Goalie Kudrna was often the hero and his performances gained him a place, with Gomenyuk on the BNL All-star team.
The crossover competition was planned to be a potential pre-cursor to a closer relationship between the two leagues but, in fact, the reality was far from that - 2004/5 season proved to be the last for the British National League.
The Newcastle Vipers and the Edinburgh Capitals decided that their futures would be more secure in the Elite League leaving the remaining five clubs having to consider their own futures.
The English clubs made the decision they had to drop to the four import English Premier League whilst the two remaining Scottish clubs, Dundee and Fife were left with no alternative than to build their business in the SNL.
For the Stingrays one of the issues was that the EPL was broadly a Southern /South Midlands competition and the import players have to play in this country without a work permit.
So the Stingrays embarked on what was the only viable option and a team was put together which we thought could be effective in that league. But with the work permit regulations ruling out re-engaging any of the Ukrainian core of the previous team, the recruitment was going to be key.
The season proved to be a tough one and although the club gained a cup-final spot after a memorable 16 shot penalty shoot out victory over the Guildford Flames the club failed to pick up the silverware after being edged out by Bracknell.
A young British contingent struggled against some of the more experienced and mature squads and the mid-table slot felt an under achievement following the previous years progress.
At the end of the campaign, the club directors had to decide if the future of the club would thrive in the English Premier League and prompted by the feedback obtained from sponsors, fans and the other stakeholders it was decided to make a bid to join the Elite League.
After careful consideration by both parties the club took it's place at the Elite League table and began to build for the future in competition with the biggest and best clubs in the country.
In the first four years of it's life, the club was in the unique position of competing in all three of the country's senior leagues and it is a major achievement that Hull hockey has moved on and can now provide the supporter with a view of the best Ice Hockey teams and the best players in the land.

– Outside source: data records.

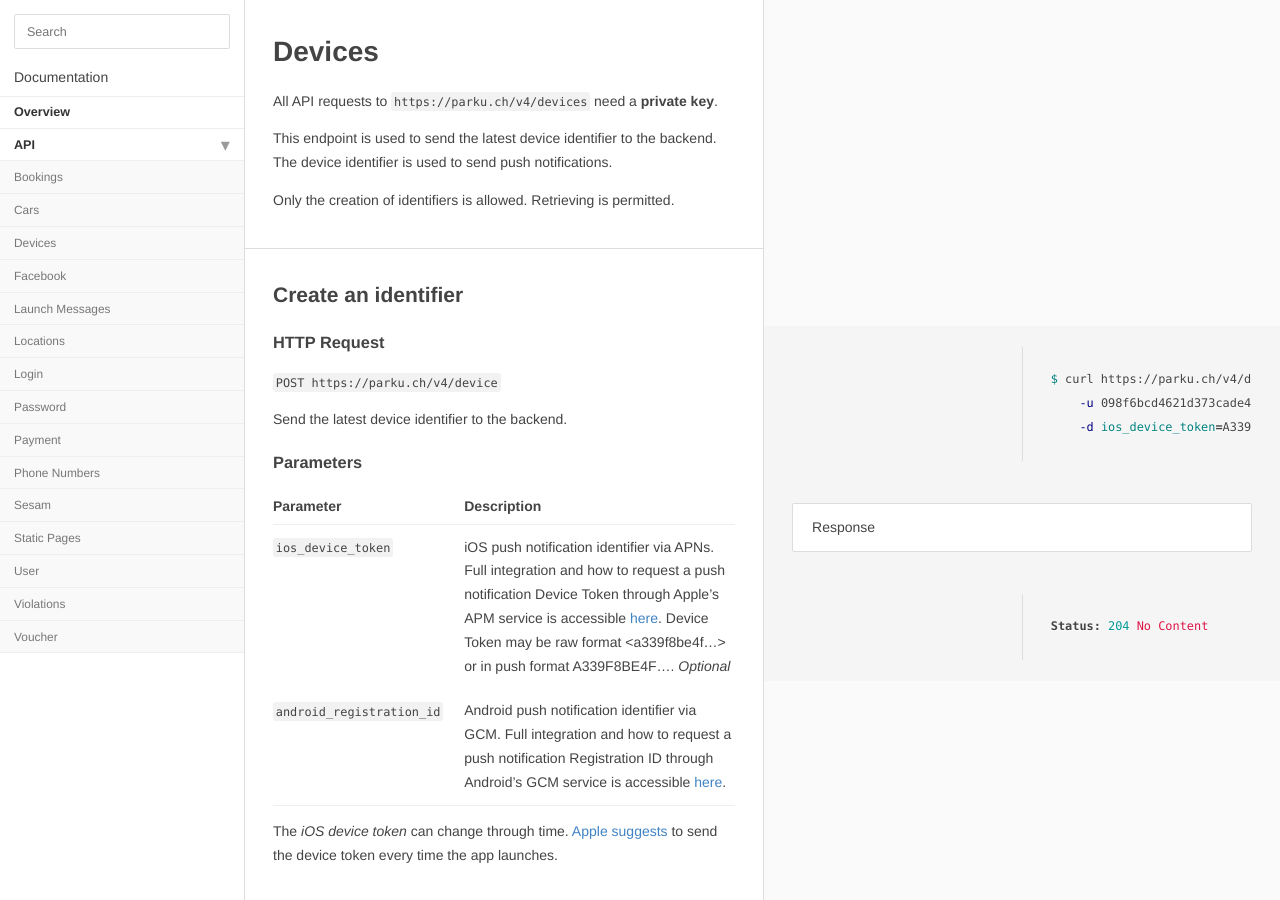
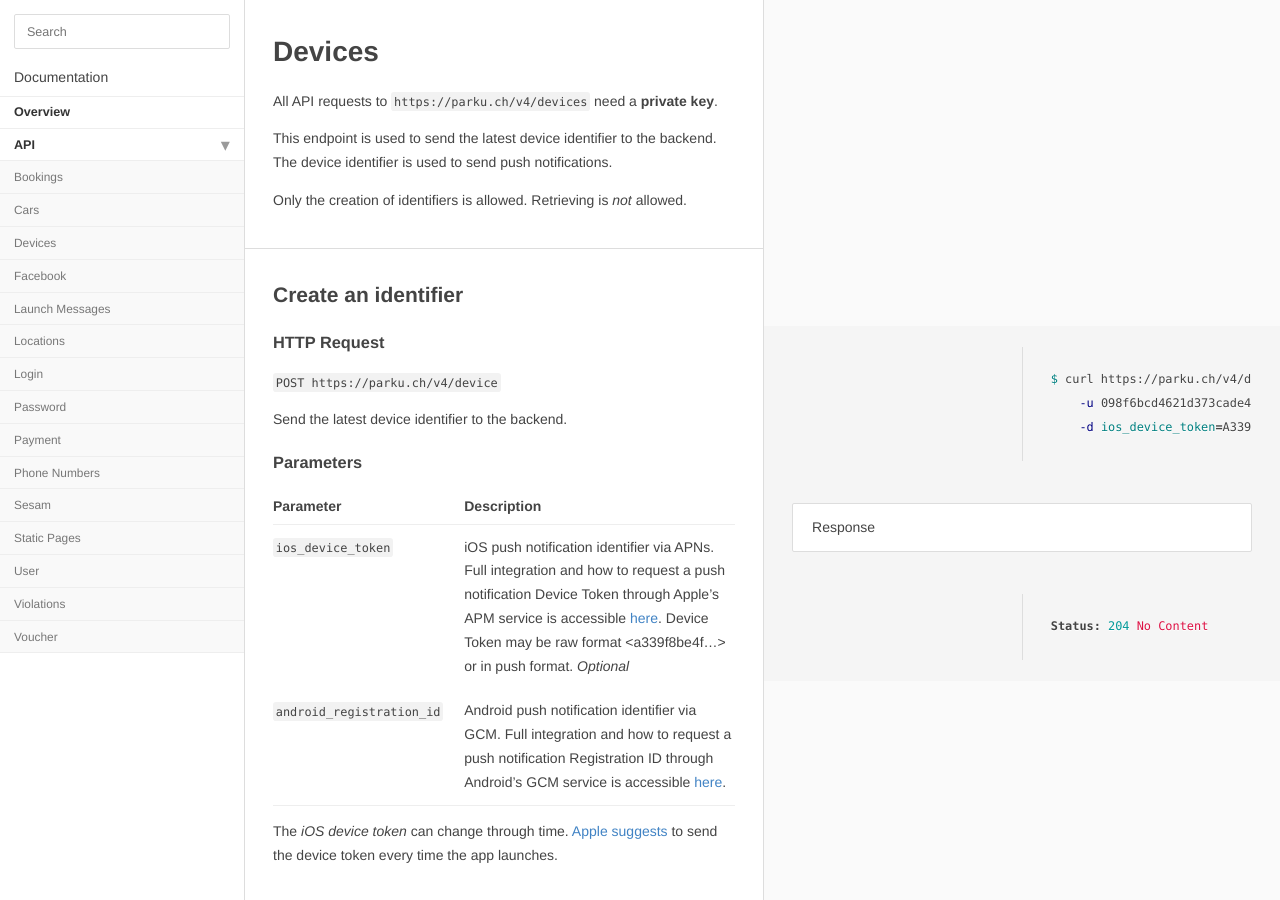
Before and after one commit to parku/docs, a Jekyll site: the page built from api/devices.md, in a window 1280 px wide. Built offline with Jekyll 4.4.1, drawn with Linux system fonts in a browser that asks for light colours; Markdown is read by kramdown in place of the engine named in the settings.

Commit message:
SYS-742 fix language

```diff
--- a/api/devices.md
+++ b/api/devices.md
@@ -10,7 +10,7 @@ All API requests to `{{ site.parku.api }}/devices` need a __private key__.
 
 This endpoint is used to send the latest device identifier to the backend. The device identifier is used to send push notifications.
 
-Only the creation of identifiers is allowed. Retrieving is permitted.
+Only the creation of identifiers is allowed. Retrieving is _not_ allowed.
 
 ## Create an identifier
 
@@ -36,7 +36,7 @@ Send the latest device identifier to the backend.
 
 Parameter      | Description
 ---            | ---
-`ios_device_token`| iOS push notification identifier via APNs. Full integration and how to request a push notification Device Token through Apple's APM service is accessible [here](https://developer.apple.com/library/mac/documentation/NetworkingInternet/Conceptual/RemoteNotificationsPG/Introduction.html). Device Token may be raw format <a339f8be4f…> or in push format A339F8BE4F…. _Optional_
+`ios_device_token`| iOS push notification identifier via APNs. Full integration and how to request a push notification Device Token through Apple's APM service is accessible [here](https://developer.apple.com/library/mac/documentation/NetworkingInternet/Conceptual/RemoteNotificationsPG/Introduction.html). Device Token may be raw format <a339f8be4f…> or in push format. _Optional_
 `android_registration_id` | Android push notification identifier via GCM. Full integration and how to request a push notification Registration ID through Android's GCM service is accessible [here](http://developer.android.com/google/gcm/gs.html).
 
 The _iOS device token_ can change through time. [Apple suggests](https://developer.apple.com/library/ios/documentation/NetworkingInternet/Conceptual/RemoteNotificationsPG/Chapters/IPhoneOSClientImp.html#//apple_ref/doc/uid/TP40008194-CH103-SW2) to send the device token every time the app launches.
```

Next season sees the club start the third consecutive season in the same league for the first time in it's history trying to go better that the two cup semi-final appearances that it has achieved thus far.
In 2007 Lifetime Sports Ltd, the Hull Stingrays parent company established itself as a Community Interest Company. This means that it is a non-profit making organisation dedicated to providing services and facilities to the community in which it operates, that being, Hull, Humberside and the East Riding.
After a period of uncertainty, the Stingrays position in the Elite League was secured with an eleventh hour change of ownership. New owners Mike Cowley, Andy Buxton, Paul Thompson and James Pease organized a management team to restructure the club and implemented changes to secure the future of the Hull Stingrays